At The Embry Law Firm, we understand that this is a difficult time for your family. We offer legal guidance and support for Georgia families who have suffered the loss of a loved one due to someone else’s negligence, recklessness, or criminal acts.
In this post, we offer some answers to the most common questions clients ask about wrongful death claims. It is our hope that you will find this information helpful, and will contact us so that we can help you further.
FAQs About Wrongful Death Claims
Q: What constitutes a “wrongful” death?
A: Georgia law defines wrongful death as a death that is “negligent, reckless, intentional, or criminal”. Examples include:
- A driver is killed in an accident caused by a drunk driver.
- A patient dies on the operating room table because the surgeon made a mistake.
- A baby suffers a fatal brain injury during birth because the doctor failed to order a c-section.
- A woman is attacked outside an apartment complex that has a history of criminal activity. The owner failed to properly secure the property or adequately light the parking lot.
These are just a few examples of situations that may qualify as a wrongful death.
Q: If criminal charges are filed, can I still file a wrongful death claim?
A: Yes. Criminal cases and civil cases (lawsuits) are handled in different courts. If the person responsible for your loved one’s death is being charged criminally, you can still file a civil claim against him or her and pursue financial compensation. Any criminal sentence will be completely separate from a verdict or settlement in your lawsuit.

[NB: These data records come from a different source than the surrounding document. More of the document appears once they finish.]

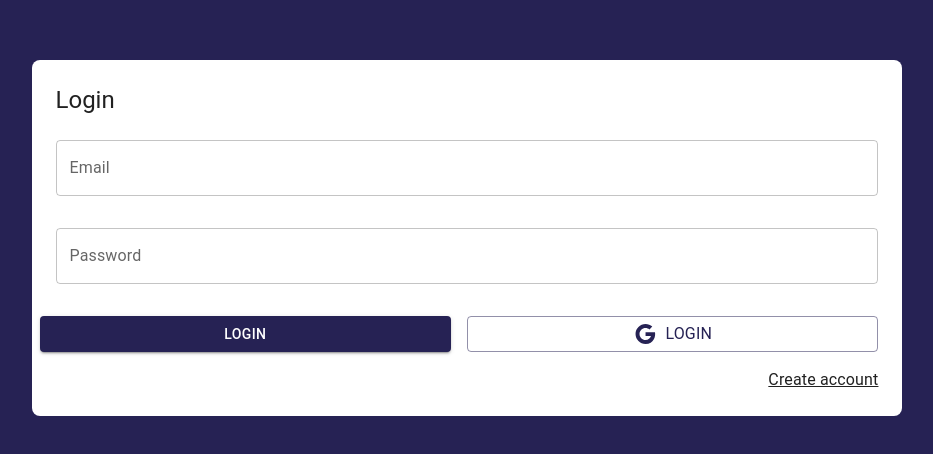
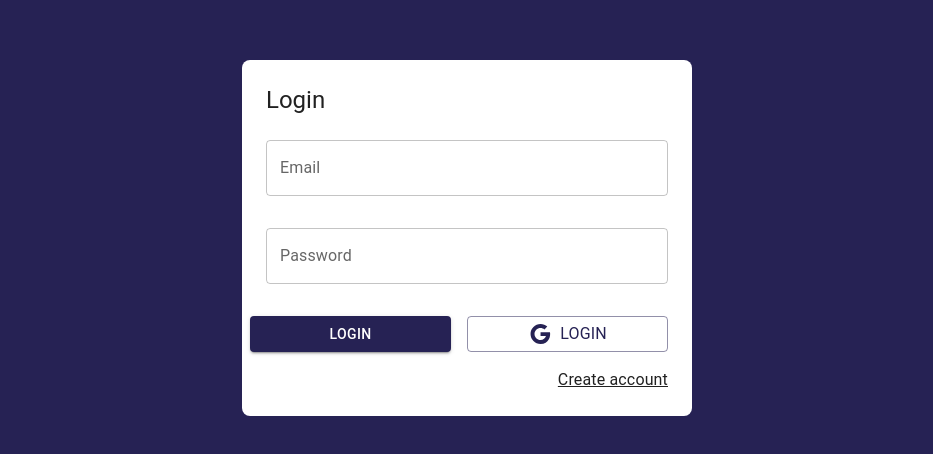
Before and after one commit to usuarioMan/journal-app, a React (Vite) app: page /auth/login in a window 1280 px wide. Shown: the part 162-616 px from the top of the page, without its empty margins (173-1106 px from the left). Built offline with nearby package versions, Linux system fonts and the light colour scheme.

Commit message:
Create AuthLayout for the login page.

```diff
--- /dev/null
+++ b/src/auth/layout/AuthLayout.jsx
@@ -0,0 +1,42 @@
+import {
+  Grid,
+  Typography,
+  TextField,
+  Button,
+  Link as MLink,
+} from "@mui/material";
+
+export const AuthLayout = ({ children, title = "" }) => {
+  return (
+    <Grid
+      container
+      spacing={0}
+      direction="column"
+      alignItems="center"
+      justifyContent="center"
+      sx={{
+        backgroundColor: "primary.main",
+        minHeight: "100vh",
+        p: 4,
+      }}
+    >
+      <Grid
+        item
+        className="box-shadow"
+        xs={12} // Cambié xs={3} a xs={12}
+        md={6} // Añadí un tamaño para pantallas medianas
+        sx={{
+          width: { sm: 450 },
+          backgroundColor: "white",
+          padding: 3,
+          borderRadius: 2,
+        }}
+      >
+        <Typography variant="h5" sx={{ mb: 1 }}>
+          {title}
+        </Typography>
+        {children}
+      </Grid>
+    </Grid>
+  );
+};
--- a/src/auth/layout/index.js
+++ b/src/auth/layout/index.js
@@ -0,0 +1 @@
+export * from "./AuthLayout.jsx";
--- a/src/auth/pages/LoginPage.jsx
+++ b/src/auth/pages/LoginPage.jsx
@@ -7,32 +7,11 @@ import {
 } from "@mui/material";
 import { Google } from "@mui/icons-material";
 import { Link } from "react-router-dom";
+import { AuthLayout } from "../layout";
 export const LoginPage = () => {
   return (
     <>
-      <Grid
-        container
-        spacing={0}
-        direction="column"
-        alignItems="center"
-        justifyContent="center"
-        sx={{
-          backgroundColor: "primary.main",
-          minHeight: "100vh",
-          p: 4,
-        }}
-      >
-        <Grid
-          item
-          className="box-shadow"
-          xs={12} // Cambié xs={3} a xs={12}
-          md={6} // Añadí un tamaño para pantallas medianas
-          sx={{ backgroundColor: "white", padding: 3, borderRadius: 2 }}
-        >
-          <Typography variant="h5" sx={{ mb: 1 }}>
-            Login
-          </Typography>
-
+      <AuthLayout title="Login">
         <form action="">
           <Grid container spacing={2}>
             <Grid item xs={12} sx={{ mt: 2 }}>
@@ -82,8 +61,7 @@ export const LoginPage = () => {
             </Grid>
           </Grid>
         </form>
-        </Grid>
-      </Grid>
+      </AuthLayout>
     </>
   );
 };
```
Lines whose indentation alone changed are shown as unchanged.
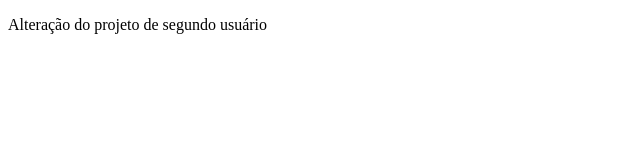
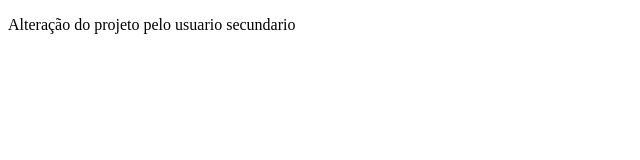
Before and after one commit to amandabernardo23/gerencia-de-config, a plain HTML site: page pagina2.html in a window 1280 px wide. Shown: the full height of the page, 0-640 px from the left. Drawn offline with Linux system fonts and the light colour scheme.

Commit message:
criacao de pagina2.html

```diff
--- a/pagina2.html
+++ b/pagina2.html
@@ -4,6 +4,6 @@
     <title>Pagina 2</title>
 </head>
 <body>
-    <p>Alteração do projeto de segundo usuário</p>
+    <p>Alteração do projeto pelo usuario secundario</p>
 </body>
 </html>
```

Q: Is there a time limit for filing a wrongful death claim?
A: Yes. In Georgia, the statute of limitations (period of time you have to file) is two (2) years from the date of death. The vast majority of claims brought after the two-year statute of limitations has expired are rejected. There are a few situations that may “pause” the statute of limitations, such as if the case is being investigated in criminal court. Civil claims are paused until the criminal element is resolved. The statute of limitations then picks up again.
Q: How much is my wrongful death claim worth?
A: There is no way to guess or average what your claim is worth. Valuing a claim is done through a series of processes. The type of damages you can pursue, and the value thereof, will depend on the facts of your case.
Q: Do I need a lawyer to file a wrongful death claim?
A: Technically, you can file a lawsuit without consulting with an attorney. However, it is always recommended that you work with an attorney. Why? Because a wrongful death attorney can help ensure that your case is solid, legally sound, and likely to result in a favorable outcome for your family. An attorney can help you overcome obstacles, communicate with other parties, and negotiate the legal process. Wrongful death claims can be complex and complicated. Also, it may be difficult for you to handle. You and your family are already in an emotionally-vulnerable state. An attorney will work on your behalf so you can focus your attention where it is needed most.